CSI: CSI - Law of Gravity (review)
Review by Lizzie Guilfoyle
INDIELONDON singles out notable episodes from our favourite television series for stand-alone reviews. On this occasion we take a look at the fifteenth episode of CSI: Crime Scene Investigation in season seven, one entitled Law of Gravity.
What’s the story? As Grissom returned from his sabbatical, Keppler’s past came back to haunt him in the worst possible way.
Why so good? It’s rare for a newly introduced character to make such an impact on an already established show in so short a time – just four weeks.
Digging a little deeper: Keppler (Liev Schreiber), who first appeared as Grissom’s replacement in Episode 12, Sweet Jane, wasn’t at all what I’d expected. For a start, he was much younger and his methods, while not exactly unorthodox, were certainly different. And it was immediately obvious that we were looking at a man with a past.
In Law of Gravity all was revealed – not in a single swoop, of course, that wouldn’t be CSI’s style but piece by piece in a series of flashbacks. Usually a means of recreating crime scenarios, here they went a step further, exposing the tortured soul of a man who had brutally killed what turned out to be an innocent fellow being. And that man was indeed Keppler.
Some fine acting from Schreiber made it easy to empathise with Keppler’s predicament when blackmailed into silence by a supposed friend and former colleague, retired New Jersey cop Frank McCarty (Len Cariou). A thoroughly nasty character (though didn’t he look just a little bit like Nicholas Lyndhurst grown suddenly old!) whose presence at a crime scene involving a murdered police officer and prostitute was more than just coincidence.
While his betrayal of both Keppler and his own daughter, whose death it was Keppler avenged, was nothing short of heinous, particularly in the light of what ultimately transpired. And I’m deliberately not elaborating further so as not to spoil the plot completely for those of you yet to see the episode.
In the circumstances, the ending was inevitable (but again I’ll say no more). Even so, it left me feeling strangely bereft. All I can say, is thank goodness for Grissom who, with or without beard, it was good to see back.
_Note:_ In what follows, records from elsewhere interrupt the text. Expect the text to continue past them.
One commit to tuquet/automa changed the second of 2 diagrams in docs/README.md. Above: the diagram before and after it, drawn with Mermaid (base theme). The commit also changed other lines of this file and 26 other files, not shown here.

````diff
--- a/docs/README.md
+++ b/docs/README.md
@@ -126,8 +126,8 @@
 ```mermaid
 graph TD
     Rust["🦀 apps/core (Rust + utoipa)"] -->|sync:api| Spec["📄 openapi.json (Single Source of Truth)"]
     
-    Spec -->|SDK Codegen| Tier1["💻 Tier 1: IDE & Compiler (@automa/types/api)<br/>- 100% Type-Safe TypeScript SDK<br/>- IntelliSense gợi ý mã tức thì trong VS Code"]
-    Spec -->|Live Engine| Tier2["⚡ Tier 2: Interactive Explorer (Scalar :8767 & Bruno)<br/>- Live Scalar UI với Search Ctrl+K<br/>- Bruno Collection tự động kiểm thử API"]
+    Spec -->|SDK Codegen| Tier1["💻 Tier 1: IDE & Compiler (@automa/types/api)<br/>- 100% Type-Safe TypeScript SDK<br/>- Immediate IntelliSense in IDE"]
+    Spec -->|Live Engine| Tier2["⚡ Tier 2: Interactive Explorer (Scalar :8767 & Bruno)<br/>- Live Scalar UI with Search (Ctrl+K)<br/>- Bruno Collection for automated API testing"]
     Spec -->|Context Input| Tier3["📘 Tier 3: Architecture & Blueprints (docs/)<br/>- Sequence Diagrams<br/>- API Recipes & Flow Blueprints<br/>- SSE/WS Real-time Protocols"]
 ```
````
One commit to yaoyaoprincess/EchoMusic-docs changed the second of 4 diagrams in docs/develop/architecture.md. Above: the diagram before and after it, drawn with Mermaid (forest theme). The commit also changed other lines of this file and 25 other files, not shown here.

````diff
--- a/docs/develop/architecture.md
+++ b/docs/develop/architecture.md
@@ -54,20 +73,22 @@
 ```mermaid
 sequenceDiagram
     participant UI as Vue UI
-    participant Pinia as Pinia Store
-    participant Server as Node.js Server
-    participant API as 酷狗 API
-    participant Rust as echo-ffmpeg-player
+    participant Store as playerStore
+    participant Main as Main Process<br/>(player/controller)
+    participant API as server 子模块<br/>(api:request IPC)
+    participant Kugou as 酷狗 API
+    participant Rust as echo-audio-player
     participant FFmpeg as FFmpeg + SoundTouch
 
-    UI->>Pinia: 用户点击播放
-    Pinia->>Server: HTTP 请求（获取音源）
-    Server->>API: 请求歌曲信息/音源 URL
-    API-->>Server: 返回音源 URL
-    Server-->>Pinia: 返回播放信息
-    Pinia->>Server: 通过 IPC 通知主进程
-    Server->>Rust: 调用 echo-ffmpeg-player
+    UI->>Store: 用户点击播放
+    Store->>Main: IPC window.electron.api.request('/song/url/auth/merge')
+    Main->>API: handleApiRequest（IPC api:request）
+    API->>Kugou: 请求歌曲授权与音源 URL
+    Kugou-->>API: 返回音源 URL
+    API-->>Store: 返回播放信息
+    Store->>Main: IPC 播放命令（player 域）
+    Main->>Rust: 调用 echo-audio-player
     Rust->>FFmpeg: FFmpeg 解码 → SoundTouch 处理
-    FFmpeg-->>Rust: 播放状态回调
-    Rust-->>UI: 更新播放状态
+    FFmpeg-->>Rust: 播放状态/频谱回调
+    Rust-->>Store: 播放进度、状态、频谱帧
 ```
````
As for the rest of the team, they did what they always do – followed the evidence, although it has to be said, in this instance somewhat reluctantly.
In an episode that belonged to Keppler, this was CSI: Crime Scene Investigation at its very best.